* Activity:
One line at a time, check the entries below for the word "label", and copy each line that has it.

Web page revision data
____________
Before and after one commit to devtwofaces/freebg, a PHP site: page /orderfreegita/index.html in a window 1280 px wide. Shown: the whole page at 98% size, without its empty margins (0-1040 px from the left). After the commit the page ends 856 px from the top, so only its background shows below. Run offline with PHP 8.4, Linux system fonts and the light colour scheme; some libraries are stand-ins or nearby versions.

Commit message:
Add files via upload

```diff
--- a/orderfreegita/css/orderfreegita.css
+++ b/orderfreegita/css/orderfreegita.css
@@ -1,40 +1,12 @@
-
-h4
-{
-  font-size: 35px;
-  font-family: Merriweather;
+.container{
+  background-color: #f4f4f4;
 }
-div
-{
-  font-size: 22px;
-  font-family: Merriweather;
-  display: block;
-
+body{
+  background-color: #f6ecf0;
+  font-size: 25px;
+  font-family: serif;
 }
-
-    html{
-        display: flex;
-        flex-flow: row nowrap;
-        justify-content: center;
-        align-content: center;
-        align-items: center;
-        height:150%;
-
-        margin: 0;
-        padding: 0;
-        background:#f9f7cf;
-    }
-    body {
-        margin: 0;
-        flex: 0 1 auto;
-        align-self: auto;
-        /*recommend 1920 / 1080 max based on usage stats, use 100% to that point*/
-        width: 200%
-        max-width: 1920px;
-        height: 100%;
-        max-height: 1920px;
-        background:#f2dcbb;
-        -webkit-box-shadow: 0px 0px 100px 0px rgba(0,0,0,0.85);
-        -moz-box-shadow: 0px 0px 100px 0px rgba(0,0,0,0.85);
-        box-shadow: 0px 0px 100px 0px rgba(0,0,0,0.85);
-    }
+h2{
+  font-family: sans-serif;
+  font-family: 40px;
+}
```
____________
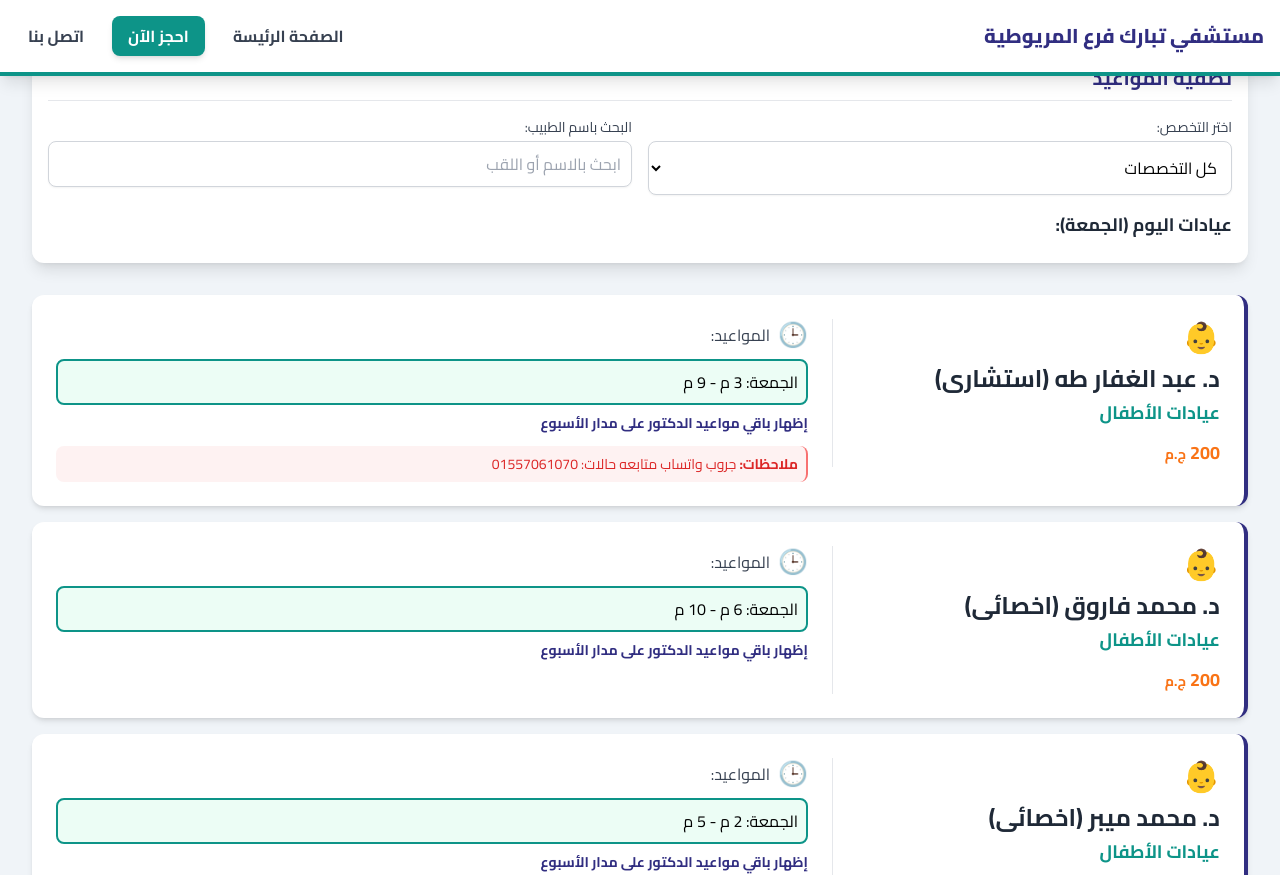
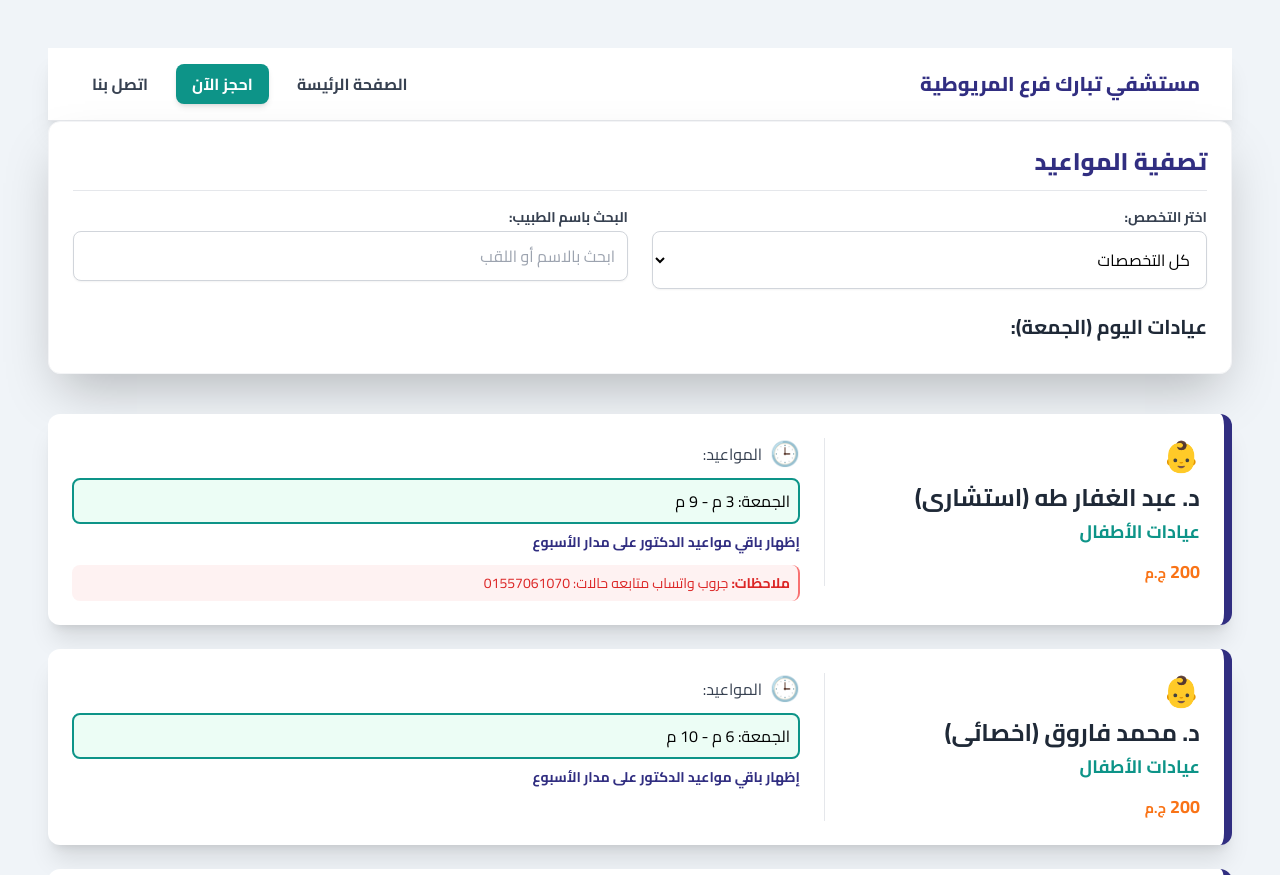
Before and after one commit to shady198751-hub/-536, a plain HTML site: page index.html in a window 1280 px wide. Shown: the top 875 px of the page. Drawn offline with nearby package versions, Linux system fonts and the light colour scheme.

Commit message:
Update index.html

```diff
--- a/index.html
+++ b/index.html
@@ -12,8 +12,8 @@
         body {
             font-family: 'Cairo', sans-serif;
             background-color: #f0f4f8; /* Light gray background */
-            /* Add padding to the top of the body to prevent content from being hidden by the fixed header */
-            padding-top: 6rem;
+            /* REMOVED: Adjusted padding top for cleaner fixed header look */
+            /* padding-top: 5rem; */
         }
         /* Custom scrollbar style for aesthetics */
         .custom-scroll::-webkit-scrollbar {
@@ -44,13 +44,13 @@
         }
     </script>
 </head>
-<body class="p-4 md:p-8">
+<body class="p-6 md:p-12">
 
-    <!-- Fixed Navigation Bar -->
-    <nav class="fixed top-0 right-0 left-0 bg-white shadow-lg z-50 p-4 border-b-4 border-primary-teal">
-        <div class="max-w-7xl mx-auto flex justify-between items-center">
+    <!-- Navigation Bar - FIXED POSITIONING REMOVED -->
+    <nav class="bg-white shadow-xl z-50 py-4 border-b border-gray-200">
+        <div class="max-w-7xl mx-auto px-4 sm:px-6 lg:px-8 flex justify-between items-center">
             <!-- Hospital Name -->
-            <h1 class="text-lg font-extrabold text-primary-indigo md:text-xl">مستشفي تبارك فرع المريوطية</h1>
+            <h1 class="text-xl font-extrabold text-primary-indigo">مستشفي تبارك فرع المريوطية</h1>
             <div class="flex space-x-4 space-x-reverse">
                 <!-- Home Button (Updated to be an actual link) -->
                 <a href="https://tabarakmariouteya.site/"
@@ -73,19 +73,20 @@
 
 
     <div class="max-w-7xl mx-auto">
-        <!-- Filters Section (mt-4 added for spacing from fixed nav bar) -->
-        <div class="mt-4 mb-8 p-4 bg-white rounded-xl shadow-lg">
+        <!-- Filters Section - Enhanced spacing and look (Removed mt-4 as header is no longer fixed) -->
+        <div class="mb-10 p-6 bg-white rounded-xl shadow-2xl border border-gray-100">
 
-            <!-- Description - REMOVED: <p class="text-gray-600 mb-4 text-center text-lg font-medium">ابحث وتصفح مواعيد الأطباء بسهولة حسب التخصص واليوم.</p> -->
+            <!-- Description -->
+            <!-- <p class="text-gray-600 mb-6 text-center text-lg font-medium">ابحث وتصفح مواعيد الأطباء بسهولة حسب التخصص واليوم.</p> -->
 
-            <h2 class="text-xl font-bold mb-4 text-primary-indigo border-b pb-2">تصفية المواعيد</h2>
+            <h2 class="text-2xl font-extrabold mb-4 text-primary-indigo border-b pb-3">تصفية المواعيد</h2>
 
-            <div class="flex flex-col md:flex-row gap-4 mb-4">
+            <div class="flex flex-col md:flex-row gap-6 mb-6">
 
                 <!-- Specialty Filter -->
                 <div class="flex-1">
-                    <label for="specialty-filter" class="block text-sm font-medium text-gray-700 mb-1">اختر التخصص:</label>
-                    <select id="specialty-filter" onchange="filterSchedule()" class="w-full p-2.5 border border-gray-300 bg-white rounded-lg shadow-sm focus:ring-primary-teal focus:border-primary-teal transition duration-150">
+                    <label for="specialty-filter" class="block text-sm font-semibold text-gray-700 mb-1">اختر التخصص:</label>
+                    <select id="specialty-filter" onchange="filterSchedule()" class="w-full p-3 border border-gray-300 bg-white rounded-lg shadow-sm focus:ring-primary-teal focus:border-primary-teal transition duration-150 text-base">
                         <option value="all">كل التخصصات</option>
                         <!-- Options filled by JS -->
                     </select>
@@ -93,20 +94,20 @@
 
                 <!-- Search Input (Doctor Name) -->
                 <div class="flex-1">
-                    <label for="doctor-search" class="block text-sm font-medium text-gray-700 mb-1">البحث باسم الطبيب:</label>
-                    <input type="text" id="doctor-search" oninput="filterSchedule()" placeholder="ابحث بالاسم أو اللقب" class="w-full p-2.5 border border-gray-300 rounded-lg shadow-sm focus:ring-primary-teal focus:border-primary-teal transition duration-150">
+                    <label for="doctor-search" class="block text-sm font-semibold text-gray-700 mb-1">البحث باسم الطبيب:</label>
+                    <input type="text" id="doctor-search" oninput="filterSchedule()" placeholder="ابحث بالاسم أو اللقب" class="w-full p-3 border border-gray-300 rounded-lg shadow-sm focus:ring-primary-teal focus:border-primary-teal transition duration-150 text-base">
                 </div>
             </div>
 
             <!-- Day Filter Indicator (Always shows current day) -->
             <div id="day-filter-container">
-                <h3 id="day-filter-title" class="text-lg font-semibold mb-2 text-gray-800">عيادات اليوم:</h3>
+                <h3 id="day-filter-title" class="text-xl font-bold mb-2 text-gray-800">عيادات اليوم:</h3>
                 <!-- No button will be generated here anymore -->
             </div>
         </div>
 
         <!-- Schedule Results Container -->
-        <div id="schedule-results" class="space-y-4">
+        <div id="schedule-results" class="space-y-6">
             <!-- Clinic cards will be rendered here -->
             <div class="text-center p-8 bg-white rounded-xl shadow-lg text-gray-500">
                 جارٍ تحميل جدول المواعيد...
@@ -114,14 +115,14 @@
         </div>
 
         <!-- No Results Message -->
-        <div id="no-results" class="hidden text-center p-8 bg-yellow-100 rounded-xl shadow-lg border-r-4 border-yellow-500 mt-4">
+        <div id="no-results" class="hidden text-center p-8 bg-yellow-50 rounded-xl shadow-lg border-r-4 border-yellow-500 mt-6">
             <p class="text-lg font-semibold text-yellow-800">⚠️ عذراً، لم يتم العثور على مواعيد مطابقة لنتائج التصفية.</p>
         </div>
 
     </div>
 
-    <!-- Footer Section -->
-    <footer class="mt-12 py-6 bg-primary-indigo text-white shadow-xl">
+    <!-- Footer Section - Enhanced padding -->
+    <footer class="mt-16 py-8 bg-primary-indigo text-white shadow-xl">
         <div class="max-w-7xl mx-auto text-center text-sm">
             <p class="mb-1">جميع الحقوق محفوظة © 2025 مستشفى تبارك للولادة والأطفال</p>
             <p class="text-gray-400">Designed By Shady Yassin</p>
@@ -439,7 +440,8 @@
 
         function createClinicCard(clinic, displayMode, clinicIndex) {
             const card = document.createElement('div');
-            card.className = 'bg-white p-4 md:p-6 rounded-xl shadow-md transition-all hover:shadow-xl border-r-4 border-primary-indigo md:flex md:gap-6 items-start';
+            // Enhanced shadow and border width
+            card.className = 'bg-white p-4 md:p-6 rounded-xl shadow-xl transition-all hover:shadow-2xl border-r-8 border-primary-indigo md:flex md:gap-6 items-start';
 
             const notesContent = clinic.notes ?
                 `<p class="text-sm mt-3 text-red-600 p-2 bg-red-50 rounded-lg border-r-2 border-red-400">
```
____________
* Response box:
-                    <label for="specialty-filter" class="block text-sm font-medium text-gray-700 mb-1">اختر التخصص:</label>
+                    <label for="specialty-filter" class="block text-sm font-semibold text-gray-700 mb-1">اختر التخصص:</label>
-                    <label for="doctor-search" class="block text-sm font-medium text-gray-700 mb-1">البحث باسم الطبيب:</label>
+                    <label for="doctor-search" class="block text-sm font-semibold text-gray-700 mb-1">البحث باسم الطبيب:</label>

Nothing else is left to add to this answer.